Exercise:
Word for word, copy the records and drop the pictures.

***** Material provided *****

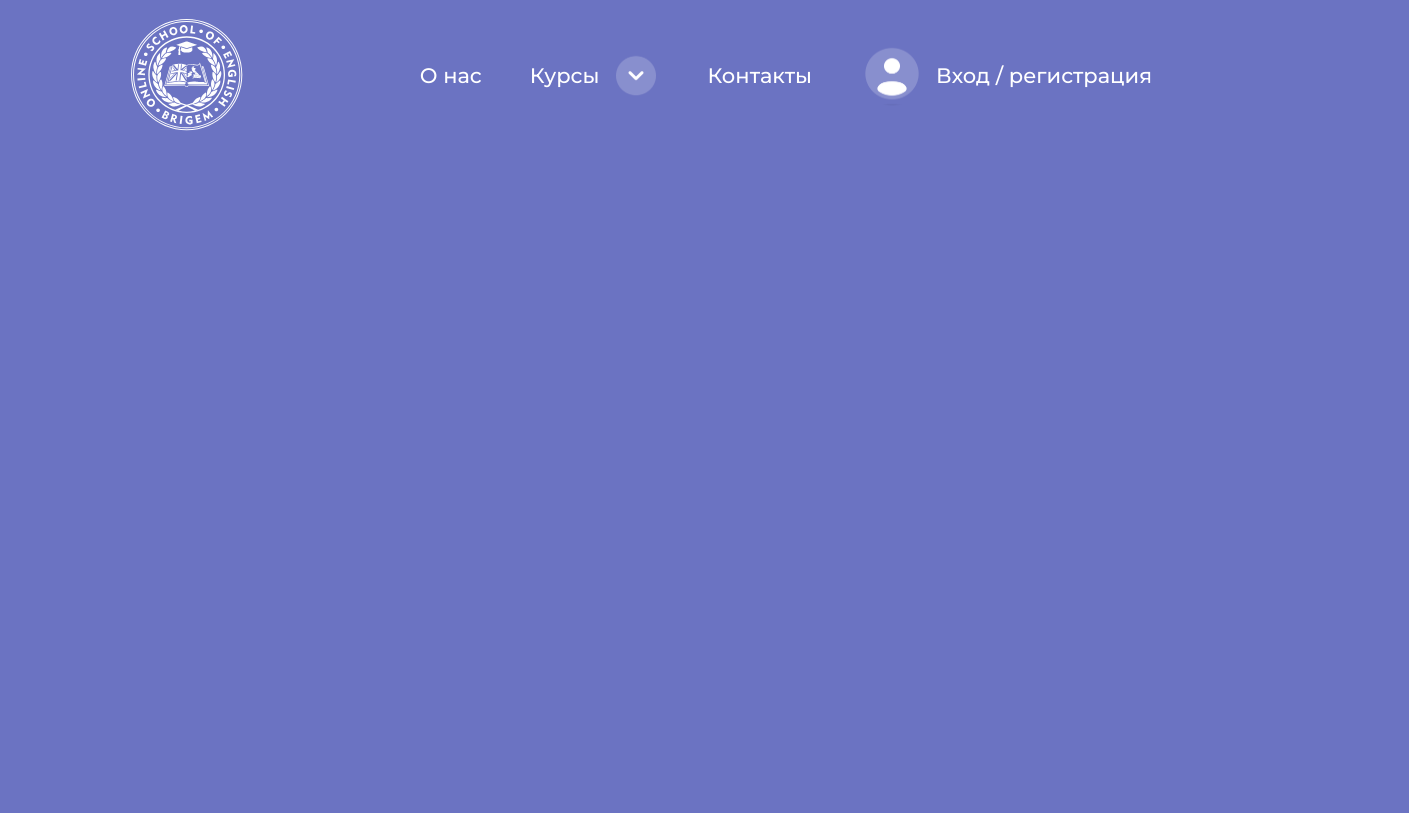
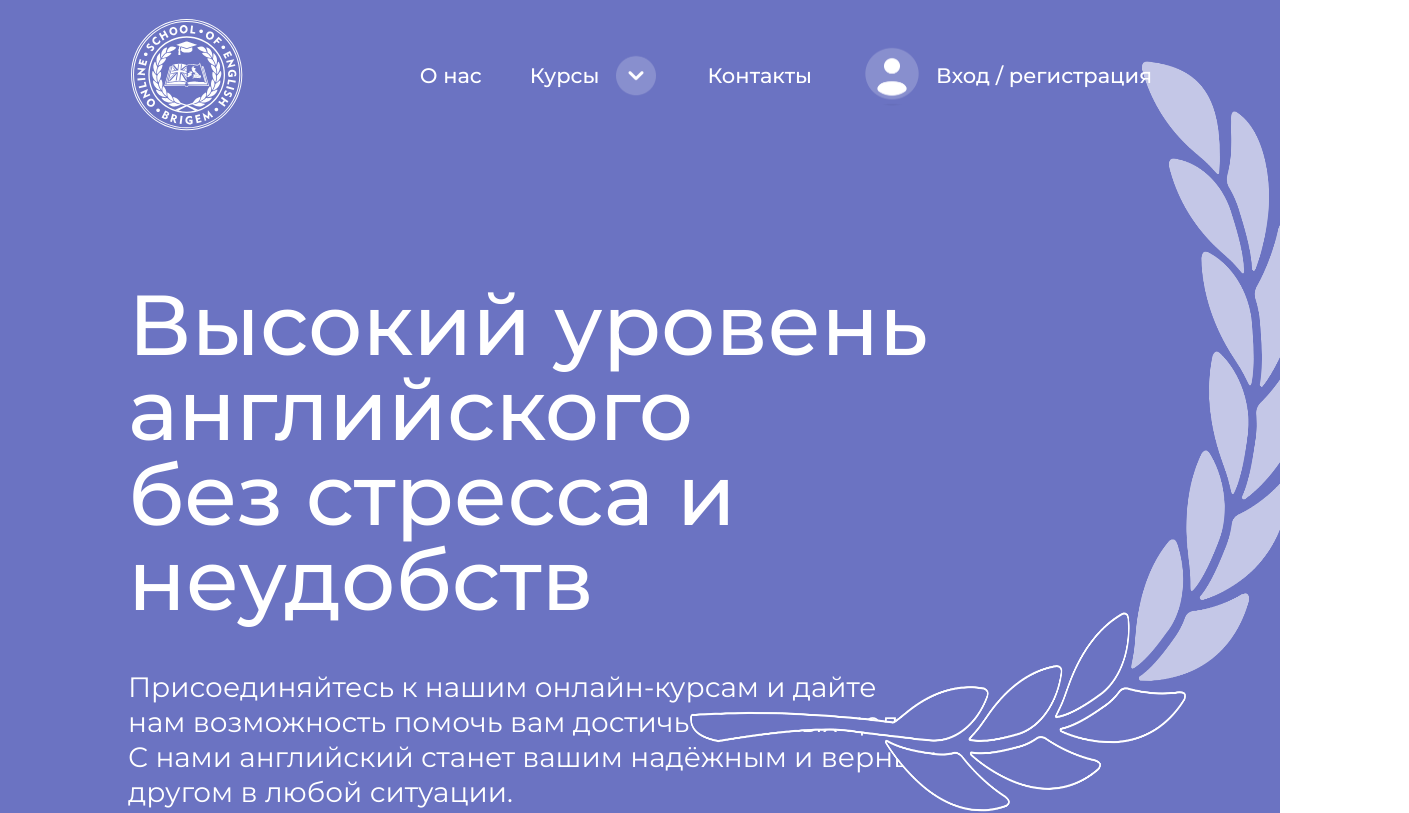
Before and after one commit to fedas25/react_capitalschool, a React (Create React App) app: page / in a window 1280 px wide. Shown: the top 813 px of the page, 1409 px wide, since content can reach past the window. Built offline with nearby package versions, Linux system fonts and the light colour scheme.

Commit message:
header collapse

```diff
--- a/src/App.js
+++ b/src/App.js
@@ -1,10 +1,10 @@
 import React from "react"
-import NavBar from "./components/layout/navigation/NavBar"
+import MainPager from "./pages/main"
 
 export default function App() {
     return (
         <>
-            <NavBar />
+            <MainPager />
         </>
     )
 }
--- a/src/components/Button.jsx
+++ b/src/components/Button.jsx
@@ -10,14 +10,14 @@ export default function Button({ title, color }) {
         align-items: center;
         gap: 10px;
         border-radius: 50px;
+        cursor: pointer;
         background: ${() => {
                 return (color === "violet" ? "#6B73C2" :
                         color === "gray" ? "#BCBCC5" : "#000")
                 }};
         color:  #ffffff;
         font-size: 24px;
-        margin-left: 128px;
-    `;
+        `;
 
     return (
         <Button>
--- a/src/components/layout/navigation/NavBar/index.jsx
+++ b/src/components/layout/navigation/NavBar/index.jsx
@@ -6,10 +6,11 @@ import Menu from "./menuItems";
 export default function NavBar({ props }) {
     const NavBar = styled.div`
         display: flex;
-        max-width: 1920px;
+        max-width: 100%;
         padding: 16px 128px;
         align-items: center;
         justify-content: space-between;
+        background-color: #6B73C2;
     `;
 
     function Logo({className}) {
--- a/src/pages/main/index.js
+++ b/src/pages/main/index.js
@@ -0,0 +1,55 @@
+import React from "react"
+import NavBar from "./../../components/layout/navigation/NavBar"
+import styled from "styled-components"
+import Button from "../../components/Button";
+import Font1920_h1 from "./../../components/fonts/desktop/1920_h1"
+import Font1920_p1 from "./../../components/fonts/desktop/1920_p1"
+import vetka from "./../../assets/vetka.png"
+
+export default function Main() {
+    const Div = styled.div`
+        display: flex;
+        width: 100%;
+        padding: 132px 128px;
+        flex-direction: column;
+        align-items: flex-start;
+        gap: 48px;
+        background-color: #6B73C2;
+        overflow: hidden;
+    `;
+
+    function Vetka({ className }) {
+        return (
+            <img className={className} src={vetka} alt="vetka" />
+        )
+    }
+
+    const StyledVetka = styled(Vetka)`
+        position: absolute;
+        width: 720px;
+        height: 1008px;
+        right: -120px;
+        bottom: -162px;
+        transform: rotate(1deg);
+    `;
+
+    return (
+        <>
+            <NavBar />
+            <Div>
+                <StyledVetka />
+                <Font1920_h1>
+                    Высокий уровень английского<br />
+                    без стресса и неудобств
+                </Font1920_h1>
+                <Font1920_p1>
+                    Присоединяйтесь к нашим онлайн-курсам и дайте <br />
+                    нам возможность помочь вам достичь языковых целей.<br />
+                    С нами английский станет вашим надёжным и верным<br />
+                    другом в любой ситуации.<br />
+                </Font1920_p1>
+                <Button title="Записаться на пробное занятие" />
+            </Div>
+        </>
+    )
+}
--- a/src/styles.js
+++ b/src/styles.js
@@ -18,9 +18,9 @@ export default createGlobalStyle`
     src: url(${MontserratSemiBold600}) format('truetype');
   }
 
-  body{
-    background-color: #6B73C2;;
-  }
+html {
+  overflow-x: hidden;
+}
 
 /*minireset*/
 html,
```
Also changed, not shown: src/assets/vetka.png.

*****

Result:
Before and after one commit to fedas25/react_capitalschool, a React (Create React App) app: page / in a window 1280 px wide. Shown: the top 813 px of the page, 1409 px wide, since content can reach past the window. Built offline with nearby package versions, Linux system fonts and the light colour scheme.

Commit message:
header collapse

```diff
--- a/src/App.js
+++ b/src/App.js
@@ -1,10 +1,10 @@
 import React from "react"
-import NavBar from "./components/layout/navigation/NavBar"
+import MainPager from "./pages/main"
 
 export default function App() {
     return (
         <>
-            <NavBar />
+            <MainPager />
         </>
     )
 }
--- a/src/components/Button.jsx
+++ b/src/components/Button.jsx
@@ -10,14 +10,14 @@ export default function Button({ title, color }) {
         align-items: center;
         gap: 10px;
         border-radius: 50px;
+        cursor: pointer;
         background: ${() => {
                 return (color === "violet" ? "#6B73C2" :
                         color === "gray" ? "#BCBCC5" : "#000")
                 }};
         color:  #ffffff;
         font-size: 24px;
-        margin-left: 128px;
-    `;
+        `;
 
     return (
         <Button>
--- a/src/components/layout/navigation/NavBar/index.jsx
+++ b/src/components/layout/navigation/NavBar/index.jsx
@@ -6,10 +6,11 @@ import Menu from "./menuItems";
 export default function NavBar({ props }) {
     const NavBar = styled.div`
         display: flex;
-        max-width: 1920px;
+        max-width: 100%;
         padding: 16px 128px;
         align-items: center;
         justify-content: space-between;
+        background-color: #6B73C2;
     `;
 
     function Logo({className}) {
--- a/src/pages/main/index.js
+++ b/src/pages/main/index.js
@@ -0,0 +1,55 @@
+import React from "react"
+import NavBar from "./../../components/layout/navigation/NavBar"
+import styled from "styled-components"
+import Button from "../../components/Button";
+import Font1920_h1 from "./../../components/fonts/desktop/1920_h1"
+import Font1920_p1 from "./../../components/fonts/desktop/1920_p1"
+import vetka from "./../../assets/vetka.png"
+
+export default function Main() {
+    const Div = styled.div`
+        display: flex;
+        width: 100%;
+        padding: 132px 128px;
+        flex-direction: column;
+        align-items: flex-start;
+        gap: 48px;
+        background-color: #6B73C2;
+        overflow: hidden;
+    `;
+
+    function Vetka({ className }) {
+        return (
+            <img className={className} src={vetka} alt="vetka" />
+        )
+    }
+
+    const StyledVetka = styled(Vetka)`
+        position: absolute;
+        width: 720px;
+        height: 1008px;
+        right: -120px;
+        bottom: -162px;
+        transform: rotate(1deg);
+    `;
+
+    return (
+        <>
+            <NavBar />
+            <Div>
+                <StyledVetka />
+                <Font1920_h1>
+                    Высокий уровень английского<br />
+                    без стресса и неудобств
+                </Font1920_h1>
+                <Font1920_p1>
+                    Присоединяйтесь к нашим онлайн-курсам и дайте <br />
+                    нам возможность помочь вам достичь языковых целей.<br />
+                    С нами английский станет вашим надёжным и верным<br />
+                    другом в любой ситуации.<br />
+                </Font1920_p1>
+                <Button title="Записаться на пробное занятие" />
+            </Div>
+        </>
+    )
+}
--- a/src/styles.js
+++ b/src/styles.js
@@ -18,9 +18,9 @@ export default createGlobalStyle`
     src: url(${MontserratSemiBold600}) format('truetype');
   }
 
-  body{
-    background-color: #6B73C2;;
-  }
+html {
+  overflow-x: hidden;
+}
 
 /*minireset*/
 html,
```
Also changed, not shown: src/assets/vetka.png.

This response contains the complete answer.